- Exercise requirements: Could all of the entries be written out exactly, with any pictures omitted?

- Revision comparison data:
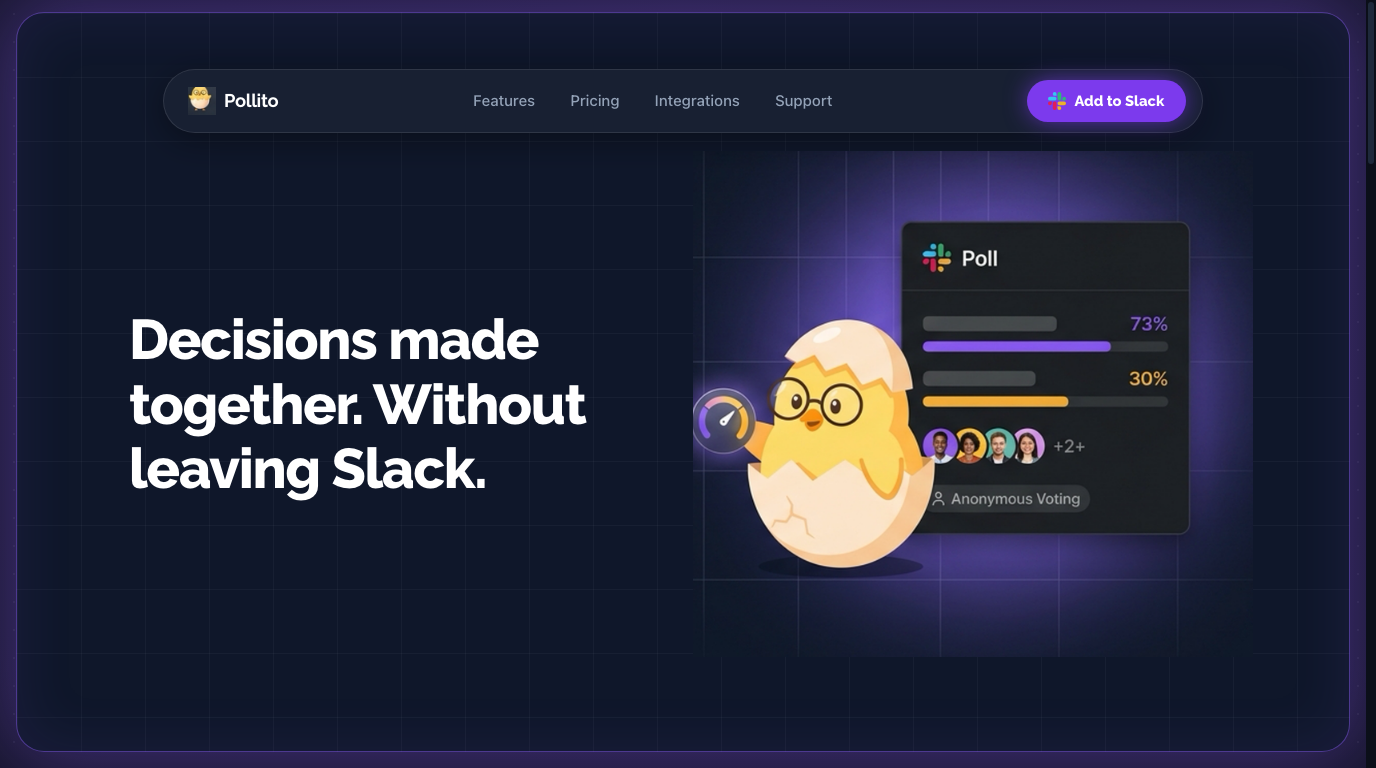
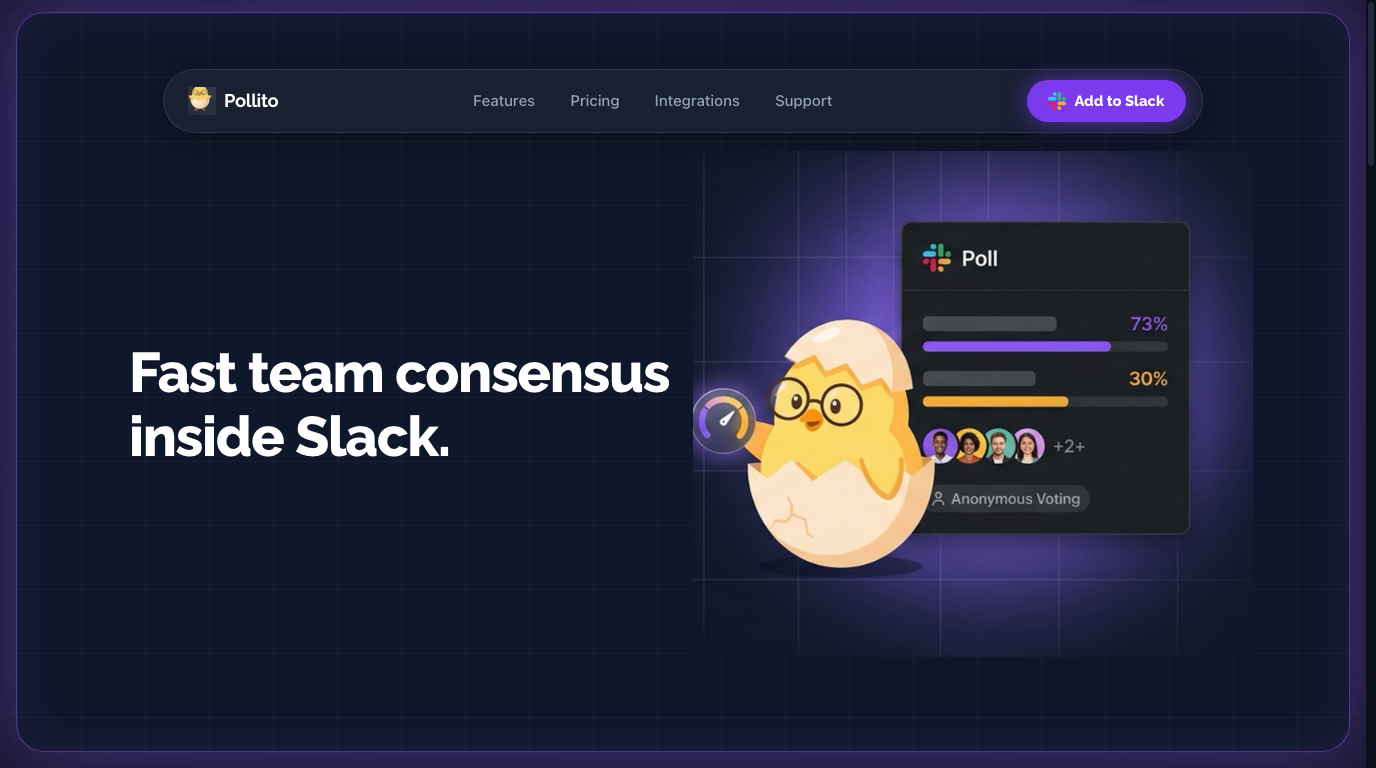
copy: update headline to 'Fast team consensus inside Slack' and refine subcopy

Changed region(s): [[0.0938, 0.4062, 0.5, 0.6562]]

diff --git a/public/index.html b/public/index.html
@@ -3,8 +3,8 @@
 <head>
   <meta charset="UTF-8">
   <meta name="viewport" content="width=device-width, initial-scale=1.0">
-  <title>Pollito — Fast Team Decisions Inside Slack</title>
-  <meta name="description" content="Native Slack polling with quorum auto-closing, secret ballots, and full analytics in App Home. Predictable $15/mo flat pricing.">
+  <title>Pollito — Fast Team Consensus Inside Slack</title>
+  <meta name="description" content="In-channel polls with automatic quorum closing, secret ballots, and zero per-seat fees. Simple flat $15/mo pricing for Slack teams.">
   <link rel="stylesheet" href="styles.css">
   <link rel="icon" type="image/png" href="assets/plates/pollito-nav-logo.png">
 </head>
@@ -41,7 +41,7 @@
       <section class="hero-section">
         <div class="hero-grid">
           <div class="hero-content">
-            <h1 class="hero-title">Decisions made<br>together. Without<br>leaving Slack.</h1>
+            <h1 class="hero-title">Fast team consensus<br>inside Slack.</h1>
           </div>
 
           <div class="hero-visual-stage">
@@ -56,7 +56,7 @@
     <!-- Value Proposition Banner -->
     <section class="subhero-banner container">
       <p class="hero-subtitle">
-        Create fast polls in channels and threads. Track participation with quorum targets, protect team honesty with blind-token secret ballots, and manage team consensus directly inside Slack.
+        In-channel polls with automatic quorum closing, secret ballots, and zero per-seat fees.
       </p>
       <div class="hero-actions">
         <a href="https://slack.com/oauth/v2/authorize" class="btn btn-slack">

- Answer area:
copy: update headline to 'Fast team consensus inside Slack' and refine subcopy

Changed region(s): [[0.0938, 0.4062, 0.5, 0.6562]]

diff --git a/public/index.html b/public/index.html
@@ -3,8 +3,8 @@
 <head>
   <meta charset="UTF-8">
   <meta name="viewport" content="width=device-width, initial-scale=1.0">
-  <title>Pollito — Fast Team Decisions Inside Slack</title>
-  <meta name="description" content="Native Slack polling with quorum auto-closing, secret ballots, and full analytics in App Home. Predictable $15/mo flat pricing.">
+  <title>Pollito — Fast Team Consensus Inside Slack</title>
+  <meta name="description" content="In-channel polls with automatic quorum closing, secret ballots, and zero per-seat fees. Simple flat $15/mo pricing for Slack teams.">
   <link rel="stylesheet" href="styles.css">
   <link rel="icon" type="image/png" href="assets/plates/pollito-nav-logo.png">
 </head>
@@ -41,7 +41,7 @@
       <section class="hero-section">
         <div class="hero-grid">
           <div class="hero-content">
-            <h1 class="hero-title">Decisions made<br>together. Without<br>leaving Slack.</h1>
+            <h1 class="hero-title">Fast team consensus<br>inside Slack.</h1>
           </div>
 
           <div class="hero-visual-stage">
@@ -56,7 +56,7 @@
     <!-- Value Proposition Banner -->
     <section class="subhero-banner container">
       <p class="hero-subtitle">
-        Create fast polls in channels and threads. Track participation with quorum targets, protect team honesty with blind-token secret ballots, and manage team consensus directly inside Slack.
+        In-channel polls with automatic quorum closing, secret ballots, and zero per-seat fees.
       </p>
       <div class="hero-actions">
         <a href="https://slack.com/oauth/v2/authorize" class="btn btn-slack">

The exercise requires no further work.